Structured diff data
+++++

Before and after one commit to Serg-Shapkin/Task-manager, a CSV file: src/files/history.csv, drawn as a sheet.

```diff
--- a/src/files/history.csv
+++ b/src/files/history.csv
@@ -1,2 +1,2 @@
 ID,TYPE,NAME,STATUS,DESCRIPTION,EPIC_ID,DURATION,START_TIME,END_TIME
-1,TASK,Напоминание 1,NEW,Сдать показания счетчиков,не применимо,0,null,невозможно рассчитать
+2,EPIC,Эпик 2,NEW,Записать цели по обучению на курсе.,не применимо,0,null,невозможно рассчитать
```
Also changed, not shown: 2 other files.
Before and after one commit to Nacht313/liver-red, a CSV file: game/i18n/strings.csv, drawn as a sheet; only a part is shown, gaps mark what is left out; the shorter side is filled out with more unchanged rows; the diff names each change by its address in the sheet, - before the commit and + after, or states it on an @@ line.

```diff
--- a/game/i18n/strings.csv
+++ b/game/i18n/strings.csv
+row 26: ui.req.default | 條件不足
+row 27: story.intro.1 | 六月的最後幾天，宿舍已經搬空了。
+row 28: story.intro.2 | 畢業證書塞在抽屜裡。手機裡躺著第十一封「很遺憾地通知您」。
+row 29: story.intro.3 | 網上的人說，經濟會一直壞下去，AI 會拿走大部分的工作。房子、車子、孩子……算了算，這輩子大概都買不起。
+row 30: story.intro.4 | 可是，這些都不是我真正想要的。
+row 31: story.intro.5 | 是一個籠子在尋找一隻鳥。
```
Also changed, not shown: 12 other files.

+++++

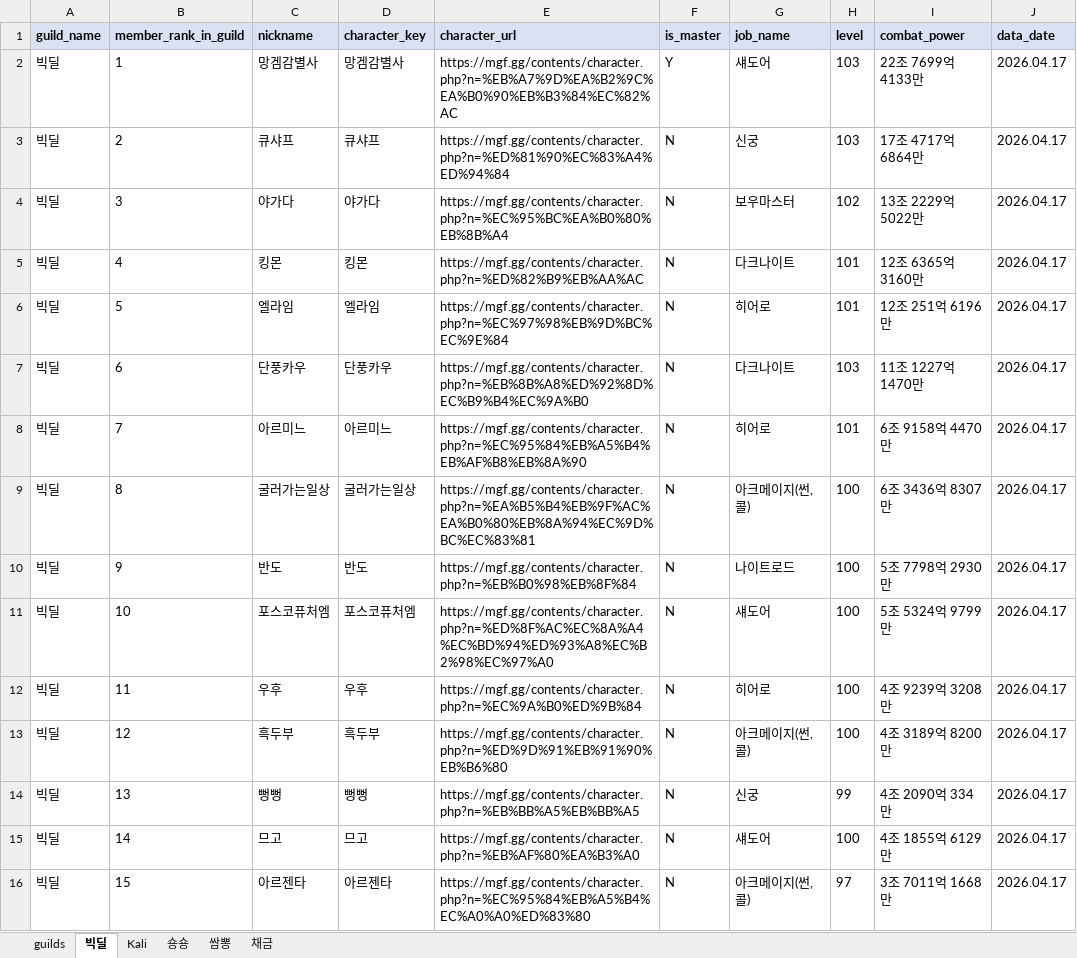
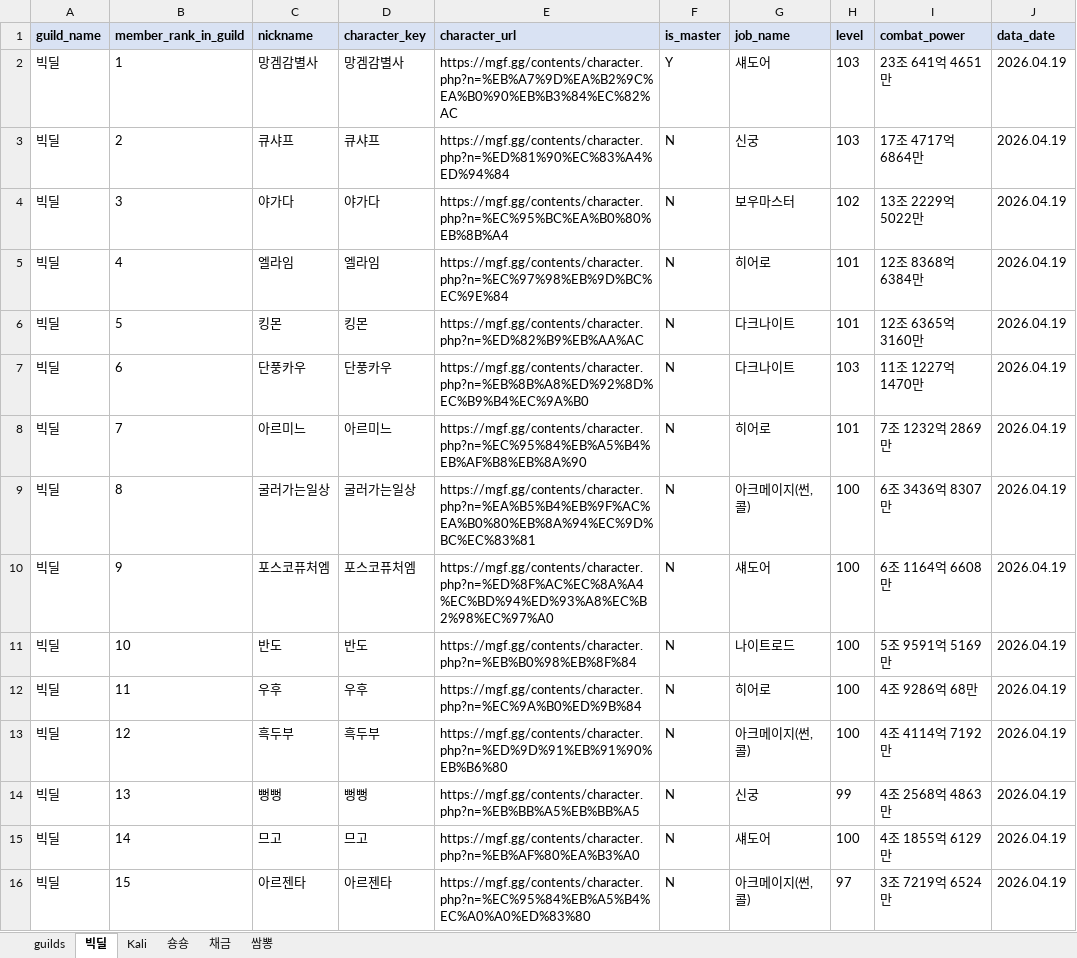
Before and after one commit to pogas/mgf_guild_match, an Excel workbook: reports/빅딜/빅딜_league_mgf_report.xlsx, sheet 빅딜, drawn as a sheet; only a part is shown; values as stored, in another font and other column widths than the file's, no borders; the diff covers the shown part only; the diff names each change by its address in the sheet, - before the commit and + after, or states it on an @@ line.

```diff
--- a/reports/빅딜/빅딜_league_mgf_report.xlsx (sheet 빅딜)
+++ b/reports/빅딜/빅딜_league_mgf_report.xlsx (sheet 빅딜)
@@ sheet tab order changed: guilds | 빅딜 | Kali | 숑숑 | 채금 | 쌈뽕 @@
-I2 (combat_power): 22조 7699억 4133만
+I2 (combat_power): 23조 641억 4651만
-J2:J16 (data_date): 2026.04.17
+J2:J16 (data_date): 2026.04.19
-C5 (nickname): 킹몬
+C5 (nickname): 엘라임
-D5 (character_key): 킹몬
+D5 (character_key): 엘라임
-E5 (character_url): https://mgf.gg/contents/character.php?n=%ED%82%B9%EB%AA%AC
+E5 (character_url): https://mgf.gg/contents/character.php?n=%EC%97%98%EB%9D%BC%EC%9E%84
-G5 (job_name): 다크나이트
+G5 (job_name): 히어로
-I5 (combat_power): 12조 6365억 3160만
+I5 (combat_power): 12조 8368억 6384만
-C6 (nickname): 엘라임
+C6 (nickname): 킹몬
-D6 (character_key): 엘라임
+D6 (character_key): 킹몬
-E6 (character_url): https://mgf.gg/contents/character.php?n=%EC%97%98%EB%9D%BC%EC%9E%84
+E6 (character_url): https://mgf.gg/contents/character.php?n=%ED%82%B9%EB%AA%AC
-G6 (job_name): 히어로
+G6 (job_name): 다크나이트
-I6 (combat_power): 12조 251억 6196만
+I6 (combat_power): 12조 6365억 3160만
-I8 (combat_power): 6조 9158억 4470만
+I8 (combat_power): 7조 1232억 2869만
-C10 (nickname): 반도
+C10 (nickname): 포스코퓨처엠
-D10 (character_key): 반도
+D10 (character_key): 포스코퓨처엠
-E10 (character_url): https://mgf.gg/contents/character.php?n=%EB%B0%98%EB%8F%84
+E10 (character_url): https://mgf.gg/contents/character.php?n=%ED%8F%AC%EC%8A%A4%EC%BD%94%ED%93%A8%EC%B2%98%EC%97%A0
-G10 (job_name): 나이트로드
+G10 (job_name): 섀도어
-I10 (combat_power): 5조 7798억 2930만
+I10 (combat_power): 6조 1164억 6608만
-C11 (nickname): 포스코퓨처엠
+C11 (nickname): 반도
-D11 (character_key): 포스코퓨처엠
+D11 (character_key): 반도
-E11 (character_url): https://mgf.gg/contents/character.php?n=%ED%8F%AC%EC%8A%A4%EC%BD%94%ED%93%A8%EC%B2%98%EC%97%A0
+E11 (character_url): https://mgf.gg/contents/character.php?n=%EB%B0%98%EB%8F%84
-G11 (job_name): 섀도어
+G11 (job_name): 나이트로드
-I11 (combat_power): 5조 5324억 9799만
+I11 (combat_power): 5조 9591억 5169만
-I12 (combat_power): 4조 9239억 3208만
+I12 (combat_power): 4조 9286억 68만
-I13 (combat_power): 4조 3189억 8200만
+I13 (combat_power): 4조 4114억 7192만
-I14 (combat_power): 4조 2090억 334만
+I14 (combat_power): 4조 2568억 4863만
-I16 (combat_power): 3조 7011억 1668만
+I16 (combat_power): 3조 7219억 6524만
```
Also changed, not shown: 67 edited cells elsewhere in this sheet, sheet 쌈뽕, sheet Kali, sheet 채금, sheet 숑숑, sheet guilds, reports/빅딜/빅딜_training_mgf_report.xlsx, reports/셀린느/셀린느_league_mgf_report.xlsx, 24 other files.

+++++

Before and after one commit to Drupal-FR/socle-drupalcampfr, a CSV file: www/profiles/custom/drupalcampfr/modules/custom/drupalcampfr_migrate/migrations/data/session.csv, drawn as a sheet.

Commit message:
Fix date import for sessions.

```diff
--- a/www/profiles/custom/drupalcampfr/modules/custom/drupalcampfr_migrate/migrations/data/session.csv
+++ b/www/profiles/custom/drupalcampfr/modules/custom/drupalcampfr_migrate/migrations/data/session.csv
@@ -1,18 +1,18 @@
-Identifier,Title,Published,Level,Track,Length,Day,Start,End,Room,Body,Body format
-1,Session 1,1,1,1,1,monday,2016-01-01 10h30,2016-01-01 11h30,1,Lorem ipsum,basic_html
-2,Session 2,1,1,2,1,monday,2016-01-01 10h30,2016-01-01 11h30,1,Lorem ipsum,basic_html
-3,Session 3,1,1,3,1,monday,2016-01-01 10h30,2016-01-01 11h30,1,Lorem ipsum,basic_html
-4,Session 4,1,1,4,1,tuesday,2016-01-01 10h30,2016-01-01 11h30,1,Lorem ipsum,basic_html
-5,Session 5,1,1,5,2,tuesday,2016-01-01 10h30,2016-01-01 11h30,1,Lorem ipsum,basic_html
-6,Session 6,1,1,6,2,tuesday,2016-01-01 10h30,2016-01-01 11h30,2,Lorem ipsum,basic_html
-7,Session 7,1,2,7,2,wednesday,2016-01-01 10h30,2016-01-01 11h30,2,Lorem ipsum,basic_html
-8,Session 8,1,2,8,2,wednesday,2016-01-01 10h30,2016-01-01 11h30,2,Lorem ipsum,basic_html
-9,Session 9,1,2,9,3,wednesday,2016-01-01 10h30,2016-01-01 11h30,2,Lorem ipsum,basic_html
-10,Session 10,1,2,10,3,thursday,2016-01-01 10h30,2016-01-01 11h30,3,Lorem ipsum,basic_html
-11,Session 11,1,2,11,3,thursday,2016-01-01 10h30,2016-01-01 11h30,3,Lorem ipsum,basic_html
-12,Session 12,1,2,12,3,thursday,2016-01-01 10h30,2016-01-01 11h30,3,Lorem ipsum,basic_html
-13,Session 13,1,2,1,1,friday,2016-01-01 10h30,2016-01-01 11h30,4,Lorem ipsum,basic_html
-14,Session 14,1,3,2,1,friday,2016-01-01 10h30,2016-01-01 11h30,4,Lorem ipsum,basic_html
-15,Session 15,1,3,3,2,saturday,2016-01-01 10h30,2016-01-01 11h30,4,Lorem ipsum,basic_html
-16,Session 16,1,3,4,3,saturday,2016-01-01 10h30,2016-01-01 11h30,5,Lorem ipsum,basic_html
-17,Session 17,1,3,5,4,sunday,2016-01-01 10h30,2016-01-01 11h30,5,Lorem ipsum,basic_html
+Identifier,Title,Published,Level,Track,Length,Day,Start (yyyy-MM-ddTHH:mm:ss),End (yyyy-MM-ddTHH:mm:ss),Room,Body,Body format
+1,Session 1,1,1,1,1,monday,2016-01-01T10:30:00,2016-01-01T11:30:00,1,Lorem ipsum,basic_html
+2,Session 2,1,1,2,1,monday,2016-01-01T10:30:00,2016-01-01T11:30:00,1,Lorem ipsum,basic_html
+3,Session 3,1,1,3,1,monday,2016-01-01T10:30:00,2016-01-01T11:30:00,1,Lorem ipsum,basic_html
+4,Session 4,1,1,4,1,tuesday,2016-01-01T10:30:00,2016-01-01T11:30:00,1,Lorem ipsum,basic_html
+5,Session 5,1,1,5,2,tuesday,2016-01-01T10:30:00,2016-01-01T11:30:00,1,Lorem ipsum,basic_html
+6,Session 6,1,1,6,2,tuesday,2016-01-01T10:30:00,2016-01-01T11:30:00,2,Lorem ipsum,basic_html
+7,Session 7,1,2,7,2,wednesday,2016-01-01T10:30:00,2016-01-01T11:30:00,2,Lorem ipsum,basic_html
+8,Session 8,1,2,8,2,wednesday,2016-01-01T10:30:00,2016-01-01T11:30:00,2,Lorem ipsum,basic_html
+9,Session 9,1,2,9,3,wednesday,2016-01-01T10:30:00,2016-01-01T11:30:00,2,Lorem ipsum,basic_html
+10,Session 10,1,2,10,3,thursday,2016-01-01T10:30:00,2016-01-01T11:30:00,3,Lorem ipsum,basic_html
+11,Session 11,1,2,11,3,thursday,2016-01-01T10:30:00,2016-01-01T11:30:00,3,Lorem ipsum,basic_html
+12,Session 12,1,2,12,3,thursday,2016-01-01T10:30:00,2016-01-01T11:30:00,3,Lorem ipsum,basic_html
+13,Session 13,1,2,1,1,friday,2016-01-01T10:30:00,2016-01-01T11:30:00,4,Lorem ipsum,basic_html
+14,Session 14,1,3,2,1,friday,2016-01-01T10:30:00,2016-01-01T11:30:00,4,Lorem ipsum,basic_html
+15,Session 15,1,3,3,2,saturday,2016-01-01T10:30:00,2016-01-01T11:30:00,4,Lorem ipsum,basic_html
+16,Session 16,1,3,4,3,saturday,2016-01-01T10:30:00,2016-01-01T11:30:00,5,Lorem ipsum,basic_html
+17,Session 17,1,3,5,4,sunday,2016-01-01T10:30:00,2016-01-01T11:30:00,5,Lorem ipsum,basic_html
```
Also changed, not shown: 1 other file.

+++++

■ **TASK DESCRIPTION**
Tally the lines above containing "wednesday". Answer with the count only.

■ **SOLUTION TO THE PROBLEM**
6